(Collected data)

Segment Open

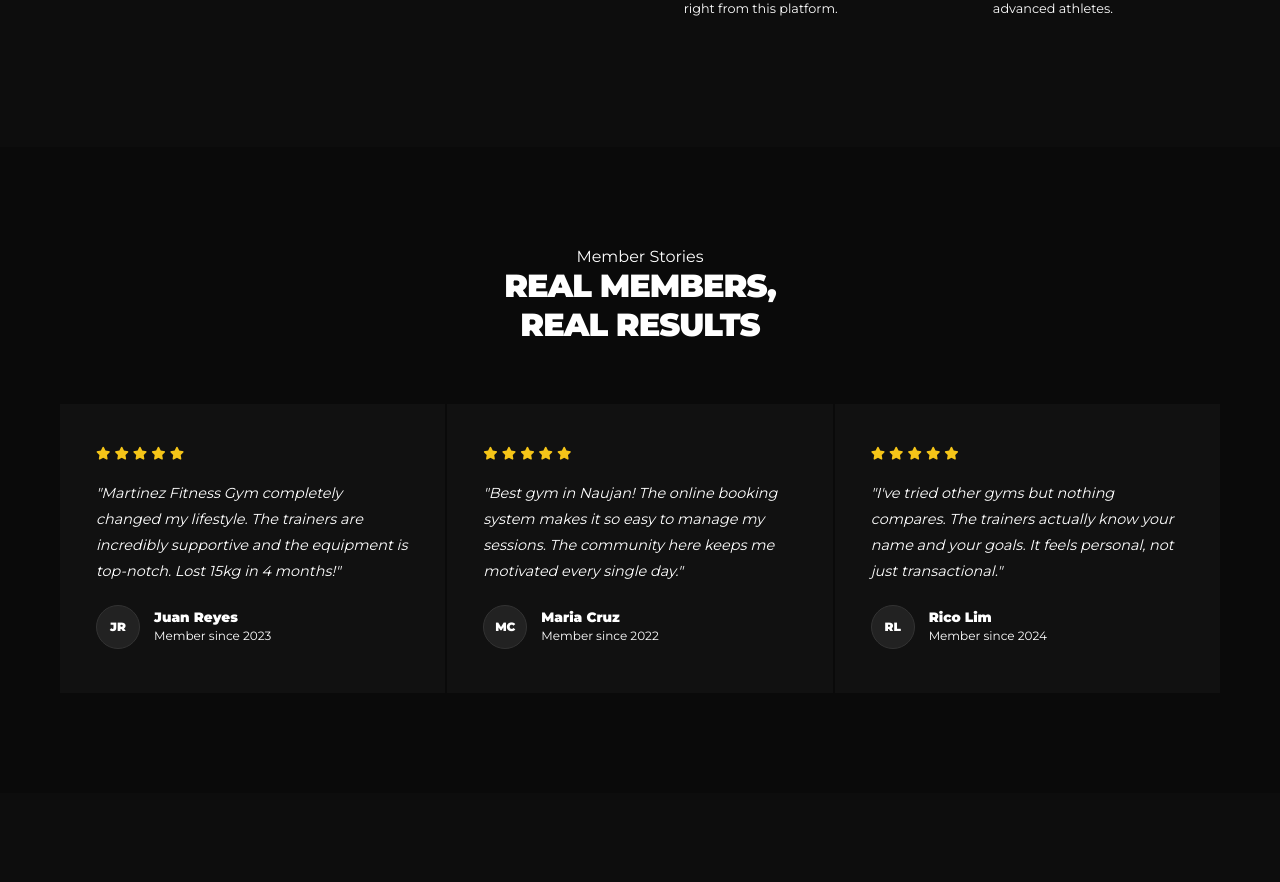
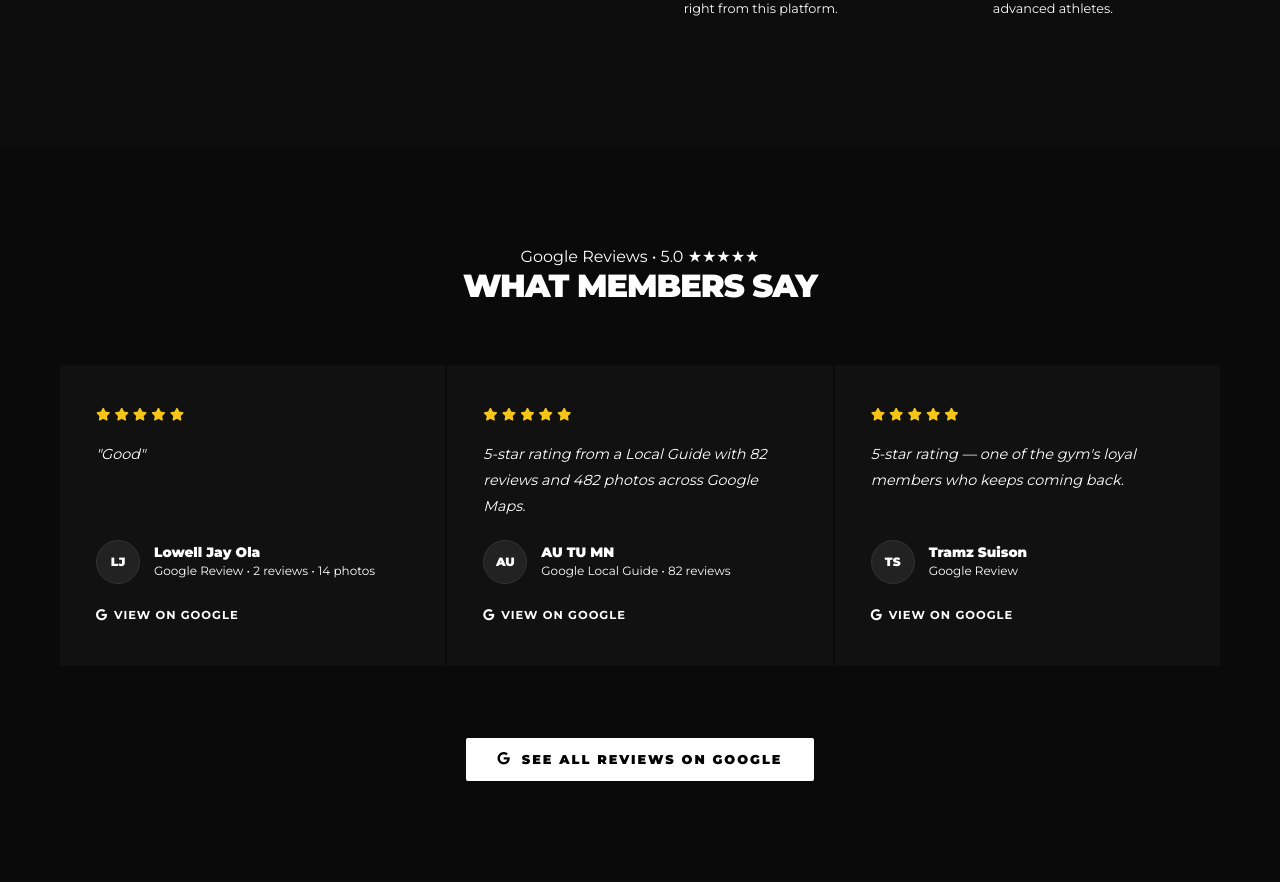
Before and after one commit to Mr-Patrick-James/FIT_GYM_V2, a PHP site: page /Fit_V2/ in a window 1280 px wide. Shown: the part 2596-3478 px from the top of the page. Run offline with PHP 8.4, Linux system fonts and the light colour scheme; data comes from the database, SQL or seed files in the repository; some libraries are stand-ins or nearby versions.

Commit message:
feat(landing): replace member testimonials with Google reviews
- Update testimonials section header to display Google Reviews rating (5.0 ★★★★★)
- Replace hardcoded member testimonials with actual Google review content from verified reviewers
- Add review source attribution with Google branding and links to Google Maps
- Include reviewer credentials (Local Guide status, review counts, photo counts)
- Add "See All Reviews on Google" call-to-action button linking to Google Maps listing
- Implement new .review-source styling with hover effects and uppercase text treatment
- Enhance credibility by showcasing verified Google reviews instead of generic testimonials

```diff
--- a/assets/css/style.css
+++ b/assets/css/style.css
@@ -1331,3 +1331,11 @@ header {
     .testimonials-grid { grid-template-columns: 1fr; gap: 0; }
     .map-embed { height: 280px; }
 }
+
+.review-source {
+    display: inline-flex; align-items: center; gap: 6px;
+    font-size: 0.72rem; font-weight: 700; color: var(--text-muted);
+    text-transform: uppercase; letter-spacing: 1px;
+    margin-top: 4px; transition: color 0.3s;
+}
+.review-source:hover { color: white; }
--- a/index.php
+++ b/index.php
@@ -360,43 +360,51 @@ if (isLoggedIn() && !isset($_GET['auth']) && !isset($_POST['auth'])) {
     <section class="testimonials-section">
         <div class="container">
             <div class="section-header">
-                <span class="section-eyebrow">Member Stories</span>
-                <h2 class="section-title">Real Members,<br>Real Results</h2>
+                <span class="section-eyebrow">Google Reviews &bull; 5.0 ★★★★★</span>
+                <h2 class="section-title">What Members Say</h2>
             </div>
             <div class="testimonials-grid">
                 <div class="testimonial-card">
                     <div class="stars"><i class="fas fa-star"></i><i class="fas fa-star"></i><i class="fas fa-star"></i><i class="fas fa-star"></i><i class="fas fa-star"></i></div>
-                    <p>"Martinez Fitness Gym completely changed my lifestyle. The trainers are incredibly supportive and the equipment is top-notch. Lost 15kg in 4 months!"</p>
+                    <p>"Good"</p>
                     <div class="testimonial-author">
-                        <div class="author-avatar">JR</div>
+                        <div class="author-avatar">LJ</div>
                         <div>
-                            <strong>Juan Reyes</strong>
-                            <span>Member since 2023</span>
+                            <strong>Lowell Jay Ola</strong>
+                            <span>Google Review &bull; 2 reviews &bull; 14 photos</span>
                         </div>
                     </div>
+                    <a href="https://maps.app.goo.gl/kiaoEoL586Bnzzi57" target="_blank" class="review-source"><i class="fab fa-google"></i> View on Google</a>
                 </div>
                 <div class="testimonial-card">
                     <div class="stars"><i class="fas fa-star"></i><i class="fas fa-star"></i><i class="fas fa-star"></i><i class="fas fa-star"></i><i class="fas fa-star"></i></div>
-                    <p>"Best gym in Naujan! The online booking system makes it so easy to manage my sessions. The community here keeps me motivated every single day."</p>
+                    <p>5-star rating from a Local Guide with 82 reviews and 482 photos across Google Maps.</p>
                     <div class="testimonial-author">
-                        <div class="author-avatar">MC</div>
+                        <div class="author-avatar">AU</div>
                         <div>
-                            <strong>Maria Cruz</strong>
-                            <span>Member since 2022</span>
+                            <strong>AU TU MN</strong>
+                            <span>Google Local Guide &bull; 82 reviews</span>
                         </div>
                     </div>
+                    <a href="https://maps.app.goo.gl/kiaoEoL586Bnzzi57" target="_blank" class="review-source"><i class="fab fa-google"></i> View on Google</a>
                 </div>
                 <div class="testimonial-card">
                     <div class="stars"><i class="fas fa-star"></i><i class="fas fa-star"></i><i class="fas fa-star"></i><i class="fas fa-star"></i><i class="fas fa-star"></i></div>
-                    <p>"I've tried other gyms but nothing compares. The trainers actually know your name and your goals. It feels personal, not just transactional."</p>
+                    <p>5-star rating — one of the gym's loyal members who keeps coming back.</p>
                     <div class="testimonial-author">
-                        <div class="author-avatar">RL</div>
+                        <div class="author-avatar">TS</div>
                         <div>
-                            <strong>Rico Lim</strong>
-                            <span>Member since 2024</span>
+                            <strong>Tramz Suison</strong>
+                            <span>Google Review</span>
                         </div>
                     </div>
+                    <a href="https://maps.app.goo.gl/kiaoEoL586Bnzzi57" target="_blank" class="review-source"><i class="fab fa-google"></i> View on Google</a>
                 </div>
+            </div>
+            <div style="text-align:center; margin-top: 40px;">
+                <a href="https://maps.app.goo.gl/kiaoEoL586Bnzzi57" target="_blank" class="directions-btn">
+                    <i class="fab fa-google"></i> See All Reviews on Google
+                </a>
             </div>
         </div>
     </section>
```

Segment Closed

> PROBLEM REQUIREMENTS: This exercise calls for the records to be given again exactly, without the images.

> THE ANSWER:
Before and after one commit to Mr-Patrick-James/FIT_GYM_V2, a PHP site: page /Fit_V2/ in a window 1280 px wide. Shown: the part 2596-3478 px from the top of the page. Run offline with PHP 8.4, Linux system fonts and the light colour scheme; data comes from the database, SQL or seed files in the repository; some libraries are stand-ins or nearby versions.

Commit message:
feat(landing): replace member testimonials with Google reviews
- Update testimonials section header to display Google Reviews rating (5.0 ★★★★★)
- Replace hardcoded member testimonials with actual Google review content from verified reviewers
- Add review source attribution with Google branding and links to Google Maps
- Include reviewer credentials (Local Guide status, review counts, photo counts)
- Add "See All Reviews on Google" call-to-action button linking to Google Maps listing
- Implement new .review-source styling with hover effects and uppercase text treatment
- Enhance credibility by showcasing verified Google reviews instead of generic testimonials

```diff
--- a/assets/css/style.css
+++ b/assets/css/style.css
@@ -1331,3 +1331,11 @@ header {
     .testimonials-grid { grid-template-columns: 1fr; gap: 0; }
     .map-embed { height: 280px; }
 }
+
+.review-source {
+    display: inline-flex; align-items: center; gap: 6px;
+    font-size: 0.72rem; font-weight: 700; color: var(--text-muted);
+    text-transform: uppercase; letter-spacing: 1px;
+    margin-top: 4px; transition: color 0.3s;
+}
+.review-source:hover { color: white; }
--- a/index.php
+++ b/index.php
@@ -360,43 +360,51 @@ if (isLoggedIn() && !isset($_GET['auth']) && !isset($_POST['auth'])) {
     <section class="testimonials-section">
         <div class="container">
             <div class="section-header">
-                <span class="section-eyebrow">Member Stories</span>
-                <h2 class="section-title">Real Members,<br>Real Results</h2>
+                <span class="section-eyebrow">Google Reviews &bull; 5.0 ★★★★★</span>
+                <h2 class="section-title">What Members Say</h2>
             </div>
             <div class="testimonials-grid">
                 <div class="testimonial-card">
                     <div class="stars"><i class="fas fa-star"></i><i class="fas fa-star"></i><i class="fas fa-star"></i><i class="fas fa-star"></i><i class="fas fa-star"></i></div>
-                    <p>"Martinez Fitness Gym completely changed my lifestyle. The trainers are incredibly supportive and the equipment is top-notch. Lost 15kg in 4 months!"</p>
+                    <p>"Good"</p>
                     <div class="testimonial-author">
-                        <div class="author-avatar">JR</div>
+                        <div class="author-avatar">LJ</div>
                         <div>
-                            <strong>Juan Reyes</strong>
-                            <span>Member since 2023</span>
+                            <strong>Lowell Jay Ola</strong>
+                            <span>Google Review &bull; 2 reviews &bull; 14 photos</span>
                         </div>
                     </div>
+                    <a href="https://maps.app.goo.gl/kiaoEoL586Bnzzi57" target="_blank" class="review-source"><i class="fab fa-google"></i> View on Google</a>
                 </div>
                 <div class="testimonial-card">
                     <div class="stars"><i class="fas fa-star"></i><i class="fas fa-star"></i><i class="fas fa-star"></i><i class="fas fa-star"></i><i class="fas fa-star"></i></div>
-                    <p>"Best gym in Naujan! The online booking system makes it so easy to manage my sessions. The community here keeps me motivated every single day."</p>
+                    <p>5-star rating from a Local Guide with 82 reviews and 482 photos across Google Maps.</p>
                     <div class="testimonial-author">
-                        <div class="author-avatar">MC</div>
+                        <div class="author-avatar">AU</div>
                         <div>
-                            <strong>Maria Cruz</strong>
-                            <span>Member since 2022</span>
+                            <strong>AU TU MN</strong>
+                            <span>Google Local Guide &bull; 82 reviews</span>
                         </div>
                     </div>
+                    <a href="https://maps.app.goo.gl/kiaoEoL586Bnzzi57" target="_blank" class="review-source"><i class="fab fa-google"></i> View on Google</a>
                 </div>
                 <div class="testimonial-card">
                     <div class="stars"><i class="fas fa-star"></i><i class="fas fa-star"></i><i class="fas fa-star"></i><i class="fas fa-star"></i><i class="fas fa-star"></i></div>
-                    <p>"I've tried other gyms but nothing compares. The trainers actually know your name and your goals. It feels personal, not just transactional."</p>
+                    <p>5-star rating — one of the gym's loyal members who keeps coming back.</p>
                     <div class="testimonial-author">
-                        <div class="author-avatar">RL</div>
+                        <div class="author-avatar">TS</div>
                         <div>
-                            <strong>Rico Lim</strong>
-                            <span>Member since 2024</span>
+                            <strong>Tramz Suison</strong>
+                            <span>Google Review</span>
                         </div>
                     </div>
+                    <a href="https://maps.app.goo.gl/kiaoEoL586Bnzzi57" target="_blank" class="review-source"><i class="fab fa-google"></i> View on Google</a>
                 </div>
+            </div>
+            <div style="text-align:center; margin-top: 40px;">
+                <a href="https://maps.app.goo.gl/kiaoEoL586Bnzzi57" target="_blank" class="directions-btn">
+                    <i class="fab fa-google"></i> See All Reviews on Google
+                </a>
             </div>
         </div>
     </section>
```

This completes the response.